Guest blogger Simon Waxman is Managing Editor of Boston Review and has written for WBUR, Alternet, McSweeney's, Jacobin, and others.
Guest blogger Elizabeth Manus is a writer living in New York City. She has been a book review editor at the Boston Phoenix, and a columnist for The New York Observer and Metro.
Guest blogger Sarah Laskow is a freelance writer and editor in New York City. She edits Smithsonian's SmartNews blog and has contributed to Salon, Good, The American Prospect, Bloomberg News, and other publications.
Guest blogger Joshua Glenn is a Boston-based writer, publisher, and freelance semiotician. He was the original Brainiac blogger, and is currently editor of the blog HiLobrow, publisher of a series of Radium Age science fiction novels, and co-author/co-editor of several books, including the story collection "Significant Objects" and the kids' field guide to life "Unbored."
Guest blogger Ruth Graham is a freelance journalist in New Hampshire, and a frequent Ideas contributor. She is a former features editor for the New York Sun, and has written for publications including Slate and the Wall Street Journal.
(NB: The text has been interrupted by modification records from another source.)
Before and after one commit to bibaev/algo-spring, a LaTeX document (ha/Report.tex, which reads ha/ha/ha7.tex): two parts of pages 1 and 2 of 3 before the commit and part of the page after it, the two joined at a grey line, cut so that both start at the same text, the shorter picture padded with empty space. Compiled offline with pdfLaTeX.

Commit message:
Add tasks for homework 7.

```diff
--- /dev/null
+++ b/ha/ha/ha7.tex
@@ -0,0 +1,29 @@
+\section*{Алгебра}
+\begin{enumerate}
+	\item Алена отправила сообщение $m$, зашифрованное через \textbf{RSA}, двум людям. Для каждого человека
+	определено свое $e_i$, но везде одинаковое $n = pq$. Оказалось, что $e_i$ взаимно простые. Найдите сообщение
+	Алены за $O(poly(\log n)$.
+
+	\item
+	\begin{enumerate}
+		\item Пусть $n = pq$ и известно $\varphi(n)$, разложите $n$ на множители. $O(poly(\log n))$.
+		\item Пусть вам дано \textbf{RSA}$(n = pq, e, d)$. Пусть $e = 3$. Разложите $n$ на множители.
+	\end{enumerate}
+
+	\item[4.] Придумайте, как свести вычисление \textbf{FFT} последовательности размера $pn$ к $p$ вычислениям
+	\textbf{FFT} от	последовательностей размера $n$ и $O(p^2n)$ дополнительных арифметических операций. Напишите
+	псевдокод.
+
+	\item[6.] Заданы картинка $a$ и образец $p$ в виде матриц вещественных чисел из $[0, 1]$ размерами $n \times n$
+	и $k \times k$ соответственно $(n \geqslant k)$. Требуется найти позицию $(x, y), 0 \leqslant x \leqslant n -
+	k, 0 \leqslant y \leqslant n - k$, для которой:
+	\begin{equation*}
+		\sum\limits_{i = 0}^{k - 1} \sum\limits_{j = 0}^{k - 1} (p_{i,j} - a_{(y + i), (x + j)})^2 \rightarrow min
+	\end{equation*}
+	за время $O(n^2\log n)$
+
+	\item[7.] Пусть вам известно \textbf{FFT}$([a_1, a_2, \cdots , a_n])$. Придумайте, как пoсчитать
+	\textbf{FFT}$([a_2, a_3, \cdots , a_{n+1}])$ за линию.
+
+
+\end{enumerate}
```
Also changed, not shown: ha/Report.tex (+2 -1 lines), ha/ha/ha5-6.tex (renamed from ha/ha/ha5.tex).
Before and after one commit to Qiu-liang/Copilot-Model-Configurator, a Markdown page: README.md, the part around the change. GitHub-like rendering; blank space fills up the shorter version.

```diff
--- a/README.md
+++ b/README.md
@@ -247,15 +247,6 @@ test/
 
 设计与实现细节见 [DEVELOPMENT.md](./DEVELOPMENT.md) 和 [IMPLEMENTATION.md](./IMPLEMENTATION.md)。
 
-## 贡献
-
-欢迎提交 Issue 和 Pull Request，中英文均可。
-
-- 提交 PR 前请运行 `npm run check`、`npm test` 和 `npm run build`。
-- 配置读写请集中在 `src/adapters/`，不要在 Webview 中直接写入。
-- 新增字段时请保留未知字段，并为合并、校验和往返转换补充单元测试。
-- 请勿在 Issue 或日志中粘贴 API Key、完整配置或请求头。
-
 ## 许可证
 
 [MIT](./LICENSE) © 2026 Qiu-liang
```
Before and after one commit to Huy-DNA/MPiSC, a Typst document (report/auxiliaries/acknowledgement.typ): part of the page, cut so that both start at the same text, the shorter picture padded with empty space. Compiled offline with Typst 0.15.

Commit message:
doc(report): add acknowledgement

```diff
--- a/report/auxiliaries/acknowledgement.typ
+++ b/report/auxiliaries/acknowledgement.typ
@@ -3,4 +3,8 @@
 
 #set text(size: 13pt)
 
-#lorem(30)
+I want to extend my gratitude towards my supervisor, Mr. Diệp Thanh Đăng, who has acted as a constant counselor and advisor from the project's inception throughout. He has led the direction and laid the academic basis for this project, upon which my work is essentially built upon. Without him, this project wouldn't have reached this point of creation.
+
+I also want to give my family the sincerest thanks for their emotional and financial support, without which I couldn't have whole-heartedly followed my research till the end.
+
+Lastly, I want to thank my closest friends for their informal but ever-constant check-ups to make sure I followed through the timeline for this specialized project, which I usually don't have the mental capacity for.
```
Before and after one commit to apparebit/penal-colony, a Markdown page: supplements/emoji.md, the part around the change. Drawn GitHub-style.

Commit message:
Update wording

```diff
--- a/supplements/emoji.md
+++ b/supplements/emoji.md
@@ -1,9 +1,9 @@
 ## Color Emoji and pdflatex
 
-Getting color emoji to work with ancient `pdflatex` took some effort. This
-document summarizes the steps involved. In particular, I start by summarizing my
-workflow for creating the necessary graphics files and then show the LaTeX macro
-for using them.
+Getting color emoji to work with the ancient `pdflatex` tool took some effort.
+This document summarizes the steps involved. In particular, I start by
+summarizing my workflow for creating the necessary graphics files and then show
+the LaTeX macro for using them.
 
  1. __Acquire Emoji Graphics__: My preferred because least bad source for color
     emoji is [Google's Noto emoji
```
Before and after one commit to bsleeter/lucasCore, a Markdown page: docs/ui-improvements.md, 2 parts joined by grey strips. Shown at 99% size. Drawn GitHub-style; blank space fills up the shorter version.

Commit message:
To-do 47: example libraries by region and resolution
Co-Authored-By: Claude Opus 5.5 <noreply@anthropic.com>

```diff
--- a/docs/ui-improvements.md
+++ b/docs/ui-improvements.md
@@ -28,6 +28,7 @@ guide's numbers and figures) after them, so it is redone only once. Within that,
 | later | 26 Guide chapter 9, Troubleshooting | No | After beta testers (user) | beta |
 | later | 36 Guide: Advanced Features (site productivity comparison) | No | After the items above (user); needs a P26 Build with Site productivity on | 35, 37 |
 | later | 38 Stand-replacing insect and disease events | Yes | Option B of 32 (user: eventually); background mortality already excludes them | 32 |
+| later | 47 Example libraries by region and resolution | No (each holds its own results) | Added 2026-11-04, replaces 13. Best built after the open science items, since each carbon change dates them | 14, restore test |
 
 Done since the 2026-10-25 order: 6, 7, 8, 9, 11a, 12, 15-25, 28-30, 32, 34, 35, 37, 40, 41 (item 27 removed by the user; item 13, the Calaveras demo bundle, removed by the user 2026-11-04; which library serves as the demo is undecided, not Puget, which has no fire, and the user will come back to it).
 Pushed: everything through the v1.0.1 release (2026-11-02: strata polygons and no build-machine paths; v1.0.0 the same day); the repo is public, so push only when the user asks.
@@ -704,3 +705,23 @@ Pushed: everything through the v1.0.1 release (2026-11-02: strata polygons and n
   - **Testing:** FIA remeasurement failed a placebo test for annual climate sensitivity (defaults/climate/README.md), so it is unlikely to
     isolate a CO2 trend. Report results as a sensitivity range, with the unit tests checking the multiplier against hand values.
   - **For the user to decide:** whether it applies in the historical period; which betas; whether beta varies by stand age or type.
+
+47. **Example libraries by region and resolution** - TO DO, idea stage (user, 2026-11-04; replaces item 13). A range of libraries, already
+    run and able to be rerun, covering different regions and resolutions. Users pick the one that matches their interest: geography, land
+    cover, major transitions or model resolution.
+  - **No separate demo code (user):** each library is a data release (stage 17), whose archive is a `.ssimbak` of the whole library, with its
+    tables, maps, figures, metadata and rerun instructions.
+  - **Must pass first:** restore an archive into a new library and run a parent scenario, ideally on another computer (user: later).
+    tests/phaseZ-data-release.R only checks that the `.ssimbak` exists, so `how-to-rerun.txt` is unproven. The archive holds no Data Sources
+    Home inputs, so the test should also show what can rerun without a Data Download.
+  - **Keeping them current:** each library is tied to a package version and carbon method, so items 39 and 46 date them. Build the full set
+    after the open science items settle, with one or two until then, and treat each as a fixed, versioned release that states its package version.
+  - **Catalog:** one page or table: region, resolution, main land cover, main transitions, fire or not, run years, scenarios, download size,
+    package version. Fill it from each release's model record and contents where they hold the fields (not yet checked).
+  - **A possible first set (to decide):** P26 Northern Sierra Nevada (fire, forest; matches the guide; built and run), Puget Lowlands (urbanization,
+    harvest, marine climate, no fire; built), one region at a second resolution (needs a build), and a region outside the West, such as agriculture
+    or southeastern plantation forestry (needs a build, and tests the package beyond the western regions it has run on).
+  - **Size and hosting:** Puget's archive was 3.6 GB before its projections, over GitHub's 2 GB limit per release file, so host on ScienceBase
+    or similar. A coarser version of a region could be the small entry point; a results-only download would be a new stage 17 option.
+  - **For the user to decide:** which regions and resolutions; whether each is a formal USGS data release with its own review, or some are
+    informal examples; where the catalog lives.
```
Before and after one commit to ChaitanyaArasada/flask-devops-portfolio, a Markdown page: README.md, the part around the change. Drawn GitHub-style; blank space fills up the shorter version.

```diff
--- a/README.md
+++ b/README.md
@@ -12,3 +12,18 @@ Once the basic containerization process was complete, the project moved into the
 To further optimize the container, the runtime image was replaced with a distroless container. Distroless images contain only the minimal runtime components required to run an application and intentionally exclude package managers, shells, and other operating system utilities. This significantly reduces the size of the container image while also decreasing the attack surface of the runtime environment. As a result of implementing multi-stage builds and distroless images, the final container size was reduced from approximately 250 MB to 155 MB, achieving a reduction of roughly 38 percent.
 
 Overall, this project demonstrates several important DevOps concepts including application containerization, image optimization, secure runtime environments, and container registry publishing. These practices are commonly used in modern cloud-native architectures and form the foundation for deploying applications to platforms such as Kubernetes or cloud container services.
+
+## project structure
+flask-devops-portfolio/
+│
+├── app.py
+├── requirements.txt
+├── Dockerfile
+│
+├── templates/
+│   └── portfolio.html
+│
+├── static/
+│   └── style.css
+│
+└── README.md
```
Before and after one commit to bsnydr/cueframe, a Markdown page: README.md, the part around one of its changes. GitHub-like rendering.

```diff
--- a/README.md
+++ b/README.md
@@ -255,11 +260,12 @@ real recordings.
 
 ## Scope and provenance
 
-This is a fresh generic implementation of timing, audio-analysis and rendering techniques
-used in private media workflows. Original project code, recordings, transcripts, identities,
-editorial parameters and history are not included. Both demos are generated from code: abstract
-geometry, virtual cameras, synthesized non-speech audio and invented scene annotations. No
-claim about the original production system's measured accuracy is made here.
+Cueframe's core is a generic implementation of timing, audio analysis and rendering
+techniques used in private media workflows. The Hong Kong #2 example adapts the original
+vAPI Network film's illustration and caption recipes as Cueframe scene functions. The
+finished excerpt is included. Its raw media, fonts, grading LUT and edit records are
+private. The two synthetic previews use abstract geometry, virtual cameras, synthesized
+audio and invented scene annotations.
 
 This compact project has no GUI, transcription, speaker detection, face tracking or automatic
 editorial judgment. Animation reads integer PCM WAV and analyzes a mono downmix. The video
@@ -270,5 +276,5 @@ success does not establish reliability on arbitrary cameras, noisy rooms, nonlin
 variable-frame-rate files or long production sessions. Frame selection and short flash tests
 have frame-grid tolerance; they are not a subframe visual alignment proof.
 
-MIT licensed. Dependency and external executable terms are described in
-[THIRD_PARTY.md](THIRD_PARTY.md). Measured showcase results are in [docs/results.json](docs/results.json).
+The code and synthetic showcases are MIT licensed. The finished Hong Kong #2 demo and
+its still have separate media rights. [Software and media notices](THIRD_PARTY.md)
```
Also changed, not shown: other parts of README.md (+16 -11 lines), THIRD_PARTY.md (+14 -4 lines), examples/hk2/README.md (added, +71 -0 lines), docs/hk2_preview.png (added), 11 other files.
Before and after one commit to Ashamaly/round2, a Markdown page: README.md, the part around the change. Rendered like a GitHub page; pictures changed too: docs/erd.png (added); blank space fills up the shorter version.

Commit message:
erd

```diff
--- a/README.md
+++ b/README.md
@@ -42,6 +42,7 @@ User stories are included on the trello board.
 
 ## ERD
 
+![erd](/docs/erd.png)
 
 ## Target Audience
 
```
Joshua Rothman is a graduate student and Teaching Fellow in the Harvard English department, and an Instructor in Public Policy at the Harvard Kennedy School of Government. He teaches novels and political writing.